Dataset content:
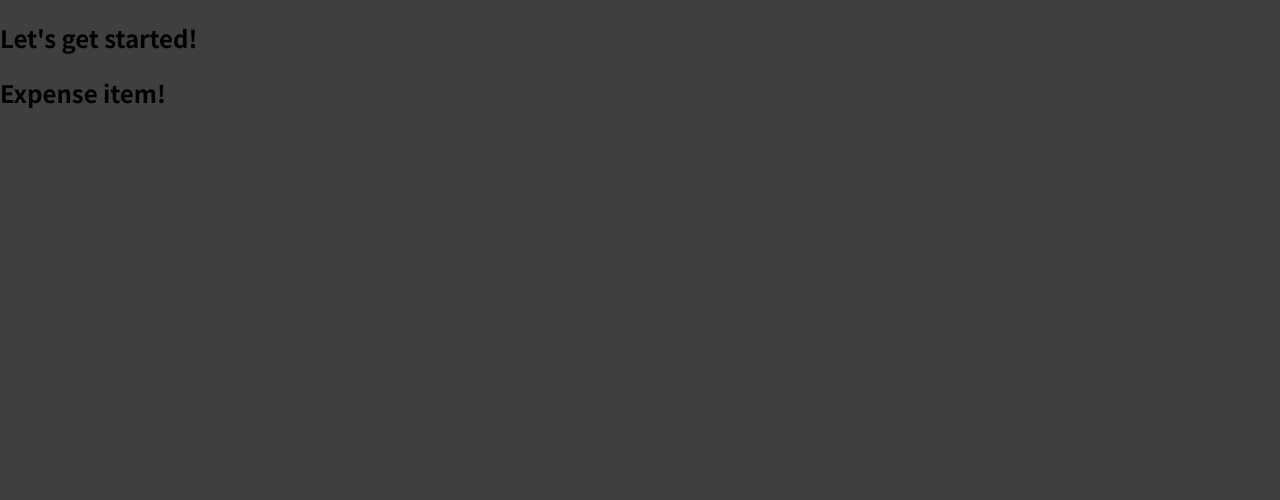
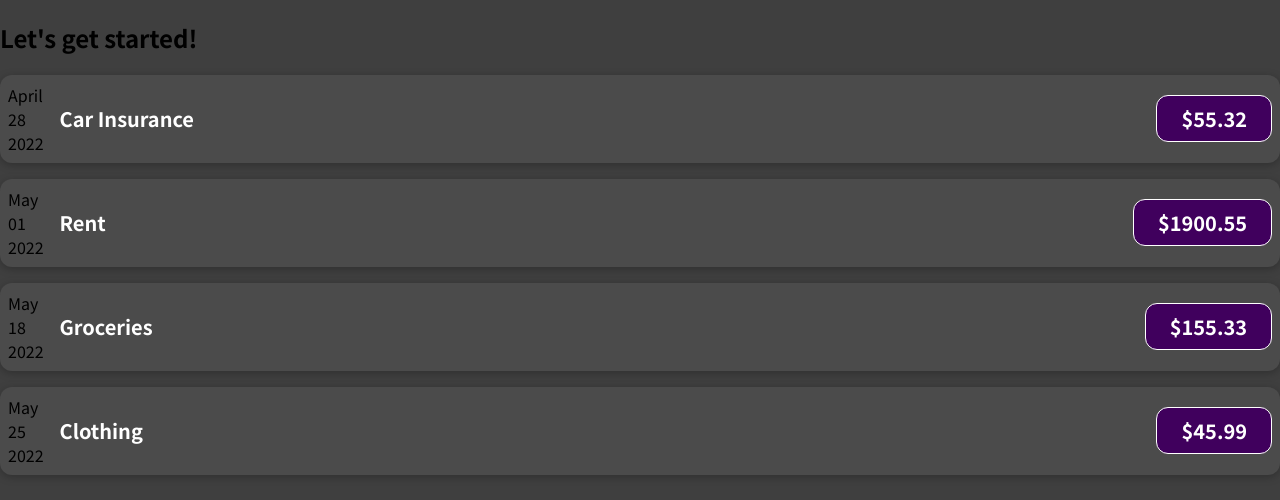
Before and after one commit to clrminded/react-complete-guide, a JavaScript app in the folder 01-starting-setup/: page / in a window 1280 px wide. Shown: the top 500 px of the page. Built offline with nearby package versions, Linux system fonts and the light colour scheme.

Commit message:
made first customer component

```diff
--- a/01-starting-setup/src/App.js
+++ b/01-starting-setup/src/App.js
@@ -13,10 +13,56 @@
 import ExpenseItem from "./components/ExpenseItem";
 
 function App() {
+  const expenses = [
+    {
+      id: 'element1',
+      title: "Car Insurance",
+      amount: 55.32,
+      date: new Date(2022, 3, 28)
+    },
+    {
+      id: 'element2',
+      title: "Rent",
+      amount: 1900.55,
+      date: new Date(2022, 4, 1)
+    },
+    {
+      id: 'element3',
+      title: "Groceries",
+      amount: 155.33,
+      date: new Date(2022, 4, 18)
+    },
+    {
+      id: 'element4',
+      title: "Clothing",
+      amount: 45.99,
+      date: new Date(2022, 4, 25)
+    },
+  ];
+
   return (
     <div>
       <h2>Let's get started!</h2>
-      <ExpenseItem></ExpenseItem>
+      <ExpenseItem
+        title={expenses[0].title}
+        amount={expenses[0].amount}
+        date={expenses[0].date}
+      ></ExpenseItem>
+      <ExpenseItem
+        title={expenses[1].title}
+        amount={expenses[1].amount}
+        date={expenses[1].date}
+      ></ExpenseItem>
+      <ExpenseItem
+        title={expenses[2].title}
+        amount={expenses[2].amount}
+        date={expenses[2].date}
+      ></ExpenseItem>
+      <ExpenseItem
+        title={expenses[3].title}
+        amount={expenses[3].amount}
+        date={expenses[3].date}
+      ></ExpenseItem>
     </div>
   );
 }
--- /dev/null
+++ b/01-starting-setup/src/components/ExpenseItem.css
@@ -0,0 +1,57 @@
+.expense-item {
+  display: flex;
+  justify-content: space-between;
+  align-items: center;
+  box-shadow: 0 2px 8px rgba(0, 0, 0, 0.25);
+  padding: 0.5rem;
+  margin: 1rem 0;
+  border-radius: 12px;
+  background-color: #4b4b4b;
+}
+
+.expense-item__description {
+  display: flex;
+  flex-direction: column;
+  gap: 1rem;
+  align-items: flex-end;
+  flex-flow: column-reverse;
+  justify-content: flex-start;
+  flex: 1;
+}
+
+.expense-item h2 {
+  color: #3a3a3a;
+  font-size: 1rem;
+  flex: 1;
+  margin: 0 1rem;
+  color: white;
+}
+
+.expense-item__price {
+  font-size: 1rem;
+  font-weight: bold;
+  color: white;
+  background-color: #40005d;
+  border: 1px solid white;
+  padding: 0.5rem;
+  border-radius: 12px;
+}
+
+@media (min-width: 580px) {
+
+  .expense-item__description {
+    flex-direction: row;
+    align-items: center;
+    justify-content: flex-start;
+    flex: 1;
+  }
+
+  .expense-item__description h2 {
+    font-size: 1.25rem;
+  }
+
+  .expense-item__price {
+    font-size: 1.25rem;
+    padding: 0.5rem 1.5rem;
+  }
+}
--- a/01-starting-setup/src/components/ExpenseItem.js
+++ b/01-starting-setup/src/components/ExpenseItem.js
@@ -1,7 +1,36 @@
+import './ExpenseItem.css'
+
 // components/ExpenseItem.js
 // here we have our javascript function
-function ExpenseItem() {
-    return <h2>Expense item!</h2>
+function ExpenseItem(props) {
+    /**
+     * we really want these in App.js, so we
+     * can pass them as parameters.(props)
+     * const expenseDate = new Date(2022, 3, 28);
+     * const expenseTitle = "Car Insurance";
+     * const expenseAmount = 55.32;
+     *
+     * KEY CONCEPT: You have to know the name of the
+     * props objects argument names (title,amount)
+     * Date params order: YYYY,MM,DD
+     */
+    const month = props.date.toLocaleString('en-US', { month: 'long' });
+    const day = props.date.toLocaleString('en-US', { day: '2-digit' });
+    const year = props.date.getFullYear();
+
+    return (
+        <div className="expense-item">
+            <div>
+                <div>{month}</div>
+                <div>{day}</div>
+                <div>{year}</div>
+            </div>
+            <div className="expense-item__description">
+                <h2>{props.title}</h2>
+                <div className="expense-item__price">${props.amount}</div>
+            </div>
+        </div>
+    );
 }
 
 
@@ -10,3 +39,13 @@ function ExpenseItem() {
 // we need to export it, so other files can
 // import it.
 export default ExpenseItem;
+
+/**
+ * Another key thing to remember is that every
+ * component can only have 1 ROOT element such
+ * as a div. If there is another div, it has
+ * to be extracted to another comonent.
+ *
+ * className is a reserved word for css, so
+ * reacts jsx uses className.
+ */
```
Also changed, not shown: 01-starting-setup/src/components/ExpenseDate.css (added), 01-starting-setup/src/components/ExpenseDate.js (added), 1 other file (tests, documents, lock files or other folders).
---
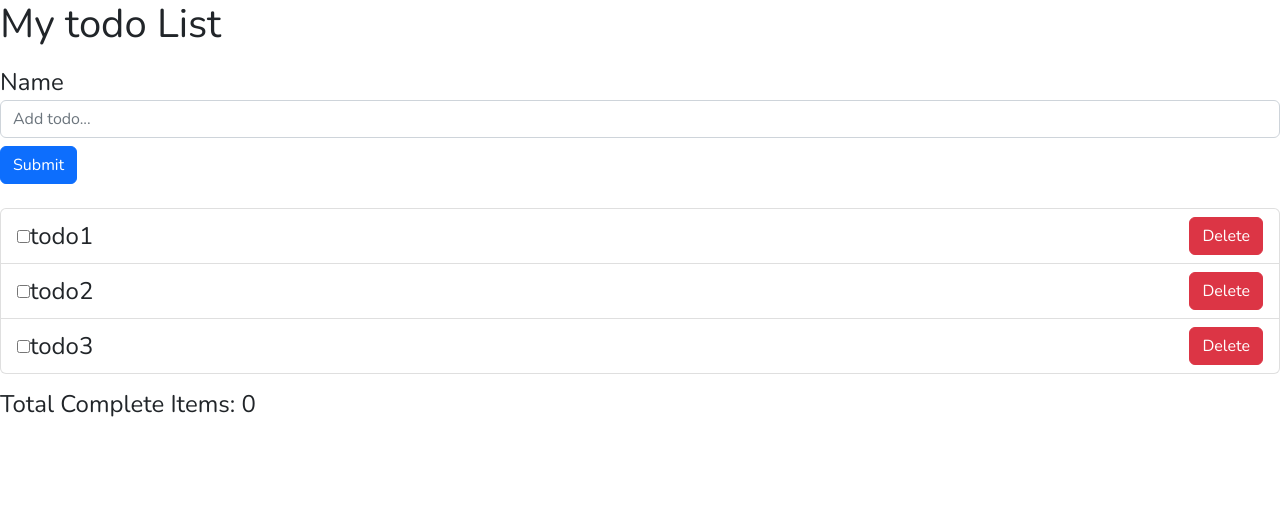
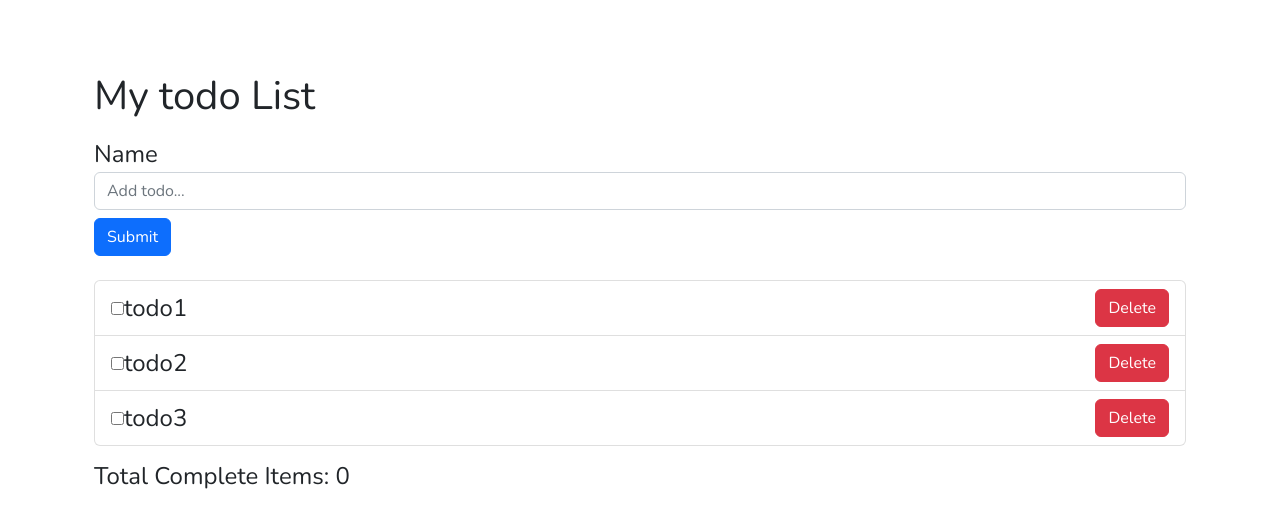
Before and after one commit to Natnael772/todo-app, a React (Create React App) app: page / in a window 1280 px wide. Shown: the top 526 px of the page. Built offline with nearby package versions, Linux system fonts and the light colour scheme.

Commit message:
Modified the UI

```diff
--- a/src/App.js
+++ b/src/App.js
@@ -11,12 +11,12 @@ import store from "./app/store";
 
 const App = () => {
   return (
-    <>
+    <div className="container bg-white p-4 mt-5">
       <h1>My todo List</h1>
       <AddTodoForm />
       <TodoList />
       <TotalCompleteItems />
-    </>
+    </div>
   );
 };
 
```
...
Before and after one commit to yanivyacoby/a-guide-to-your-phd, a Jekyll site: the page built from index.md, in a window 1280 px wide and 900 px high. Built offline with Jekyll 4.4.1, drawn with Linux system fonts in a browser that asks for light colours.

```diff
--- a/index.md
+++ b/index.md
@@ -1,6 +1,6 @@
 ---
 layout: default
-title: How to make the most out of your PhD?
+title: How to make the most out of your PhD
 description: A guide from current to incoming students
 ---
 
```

Task goal:
Which lines of the material contain "default"? List them.

Exercise output:
 export default ExpenseItem;
 layout: default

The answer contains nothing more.